Brown Rudnick’s letter to Wilson said Pimco was willing to cancel the guarantees. In December, Pimco’s own letter to the Northern Ireland Executive repeated this. Nama has said in the past that cancelling such safeguards would amount to a debtors’ charter.

Details released this week of the telephone conversation between Noonan, Robinson and McGuinness show the First Minister stressed the “comfort” provided by the commitments Pimco made in the letter regarding its management of the assets.

The note states that: “He further indicated that similar commitments from any buyers would be welcome.”


A group of Project Eagle’s biggest borrowers have since refinanced their debts with another US firm, Jefferies Loan Core (JLC), which means they have paid Cerberus and replaced it with a new lender.

PBN, now known as Kilmona, completed this in July and company records show it owes its new creditor £122 million.

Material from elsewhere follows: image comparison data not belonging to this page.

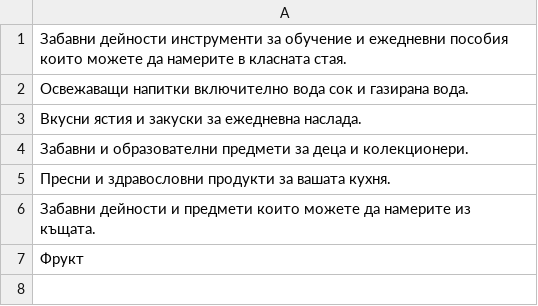
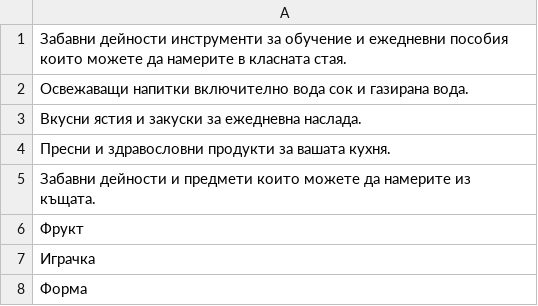
Before and after one commit to spyderbg/mx-admin-cloud, a CSV file: content/descriptions_bg.csv, drawn as a sheet; removed rows and columns are numbered as before the commit, all else as after; the diff names each change by its address in the sheet, - before the commit and + after, or states it on an @@ line.

```diff
--- a/content/descriptions_bg.csv
+++ b/content/descriptions_bg.csv
-row 4: Забавни и образователни предмети за деца и колекционери.
+row 7: Играчка
+row 8: Форма
```
Also changed, not shown: content/descriptions_en.csv, content/descriptions_es.csv, 26 other files.
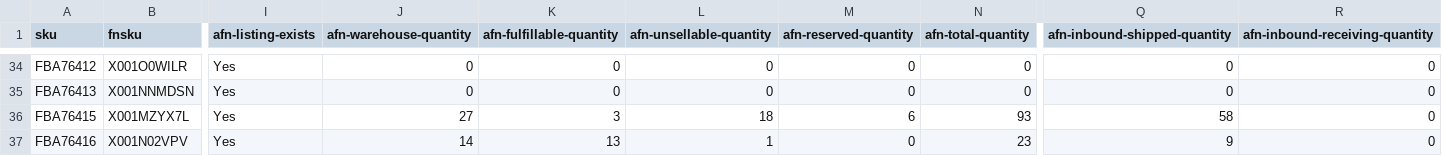
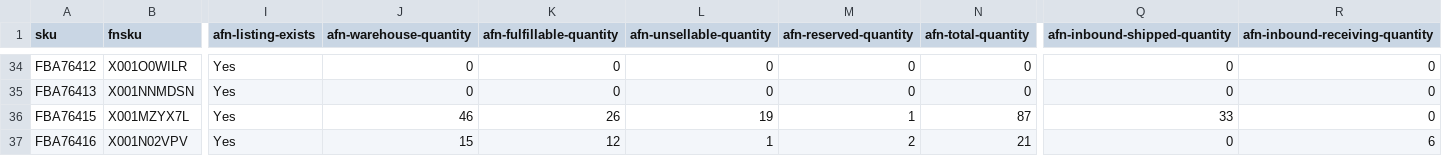
Before and after one commit to nitesh-lang/am-replenishment, a CSV file: data/input/inventory_amazon_WM.csv, drawn as a sheet; only a part is shown, gaps mark what is left out; the diff covers the shown part only; the diff names each change by its address in the sheet, - before the commit and + after, or states it on an @@ line.

```diff
--- a/data/input/inventory_amazon_WM.csv
+++ b/data/input/inventory_amazon_WM.csv
-J36 (afn-warehouse-quantity): 27
+J36 (afn-warehouse-quantity): 46
-K36 (afn-fulfillable-quantity): 3
+K36 (afn-fulfillable-quantity): 26
-L36 (afn-unsellable-quantity): 18
+L36 (afn-unsellable-quantity): 19
-M36 (afn-reserved-quantity): 6
+M36 (afn-reserved-quantity): 1
-N36 (afn-total-quantity): 93
+N36 (afn-total-quantity): 87
-Q36 (afn-inbound-shipped-quantity): 58
+Q36 (afn-inbound-shipped-quantity): 33
-J37 (afn-warehouse-quantity): 14
+J37 (afn-warehouse-quantity): 15
-K37 (afn-fulfillable-quantity): 13
+K37 (afn-fulfillable-quantity): 12
-M37 (afn-reserved-quantity): 0
+M37 (afn-reserved-quantity): 2
-N37 (afn-total-quantity): 23
+N37 (afn-total-quantity): 21
-Q37 (afn-inbound-shipped-quantity): 9
+Q37 (afn-inbound-shipped-quantity): 0
-R37 (afn-inbound-receiving-quantity): 0
+R37 (afn-inbound-receiving-quantity): 6
```
Also changed, not shown: 29 edited cells elsewhere in this file, data/input/inbound_shipments_audio_array.csv, data/input/inbound_shipments_nexlev.csv, 14 other files.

Shortly before this deal was done, Robinson attended a dinner hosted by the company in Carrickfergus that was intended to celebrate the refinancing.

Lagan Development (Holdings), owned by brothers Michael and Kevin Lagan, and MAR Properties, now controlled by Noel Murphy, did similar deals with JLC in August.

Lagan and MAR did their deals through a single entity called Salvare. Documents show loans against a huge number of properties, including apartments, developments and sites in or close to Belfast, have been refinanced.

Personal guarantees

They also show two of Noel Murphy’s big investments in Britain, Blackpool Business Park and Wolverhampton Airport, both of which

Anglo Irish Bank

funded, have been refinanced.

The documents do not indicate if any of these developers have given personal guarantees this time.

The net effect of these deals is that many of the big developers in Project Eagle are now back in business and out from under the debt burden they faced in the wake of the financial collapse.

At the same time, Cerberus's letter to the Northern Assembly committee indicates it will make about €270 million profit from the deal, although that could turn out to be a modest estimate as it works through those parts of the portfolio it has not already sold on.

Barry O'Halloran

Barry O'Halloran

Barry O’Halloran covers energy, construction, insolvency, and gaming and betting, among other areas